Not all countries have embarked upon root-and-branch reforms of their political and administrative systems, despite some convergence among them, although environmental forces and trends facing them are similar. The aim of this chapter is to explore the reasons for this, arguing that the actions of governments are path dependent and context specific. Superficial similarities and a common rhetoric often conceal very different actions and responses to comon problems. So despite a great deal of mimetic isomorphism, there is a lot of variance 'in how political systems have interpreted the ideas and responded to the demands or opportunities for introducing administrative change'. In line with a neo-institutionalist approach, this chapter stresses the impact of institutions as shaping, facilitating or constraining effect on reforms, which are the result of actions taken by individuals or groups and their responses to the pressures acting upon them.
|Title of host publication||Staff participation and public management reform|
|Editors||David Farnham, Annie Hondeghem, Sylvia Horton|

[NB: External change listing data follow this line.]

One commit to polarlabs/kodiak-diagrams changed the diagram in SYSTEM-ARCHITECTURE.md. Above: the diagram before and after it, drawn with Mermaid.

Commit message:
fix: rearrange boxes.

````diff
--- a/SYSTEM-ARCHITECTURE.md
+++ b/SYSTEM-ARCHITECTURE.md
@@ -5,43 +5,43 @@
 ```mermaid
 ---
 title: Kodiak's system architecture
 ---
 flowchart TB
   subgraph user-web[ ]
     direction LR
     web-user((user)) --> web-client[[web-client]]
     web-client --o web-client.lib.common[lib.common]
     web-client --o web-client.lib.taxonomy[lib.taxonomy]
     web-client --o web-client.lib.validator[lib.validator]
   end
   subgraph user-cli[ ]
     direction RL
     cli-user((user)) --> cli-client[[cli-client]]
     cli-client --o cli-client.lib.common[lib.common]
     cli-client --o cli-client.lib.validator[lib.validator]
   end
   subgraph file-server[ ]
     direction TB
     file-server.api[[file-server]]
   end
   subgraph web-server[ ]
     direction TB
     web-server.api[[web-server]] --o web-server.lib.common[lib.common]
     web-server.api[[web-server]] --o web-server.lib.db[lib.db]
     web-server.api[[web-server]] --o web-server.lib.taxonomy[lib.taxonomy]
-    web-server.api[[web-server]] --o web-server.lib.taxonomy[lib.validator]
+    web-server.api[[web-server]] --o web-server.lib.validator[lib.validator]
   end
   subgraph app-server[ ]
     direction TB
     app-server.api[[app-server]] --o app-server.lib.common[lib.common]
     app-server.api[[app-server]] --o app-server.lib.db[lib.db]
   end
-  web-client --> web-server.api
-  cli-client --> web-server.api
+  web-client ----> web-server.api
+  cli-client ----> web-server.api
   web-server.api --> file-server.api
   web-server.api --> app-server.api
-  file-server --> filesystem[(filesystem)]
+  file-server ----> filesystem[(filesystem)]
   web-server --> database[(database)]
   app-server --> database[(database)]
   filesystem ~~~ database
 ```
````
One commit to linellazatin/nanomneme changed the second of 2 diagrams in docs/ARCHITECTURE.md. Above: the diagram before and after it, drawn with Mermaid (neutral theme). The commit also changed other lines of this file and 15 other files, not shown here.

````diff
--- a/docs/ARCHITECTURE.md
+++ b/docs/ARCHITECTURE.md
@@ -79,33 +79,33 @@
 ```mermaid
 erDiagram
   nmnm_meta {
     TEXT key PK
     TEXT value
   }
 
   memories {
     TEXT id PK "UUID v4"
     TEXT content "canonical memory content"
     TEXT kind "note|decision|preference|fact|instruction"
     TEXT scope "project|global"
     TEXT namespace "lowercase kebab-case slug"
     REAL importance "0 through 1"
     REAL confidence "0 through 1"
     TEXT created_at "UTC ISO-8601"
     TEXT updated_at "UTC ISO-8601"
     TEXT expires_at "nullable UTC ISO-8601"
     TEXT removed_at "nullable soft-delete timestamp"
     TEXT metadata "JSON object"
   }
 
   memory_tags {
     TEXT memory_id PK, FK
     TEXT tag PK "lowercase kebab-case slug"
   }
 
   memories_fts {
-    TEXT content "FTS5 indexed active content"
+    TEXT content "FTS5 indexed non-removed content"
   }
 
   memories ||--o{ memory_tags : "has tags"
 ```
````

|Place of Publication||Basingstoke|
|Publication status||Published - 2005|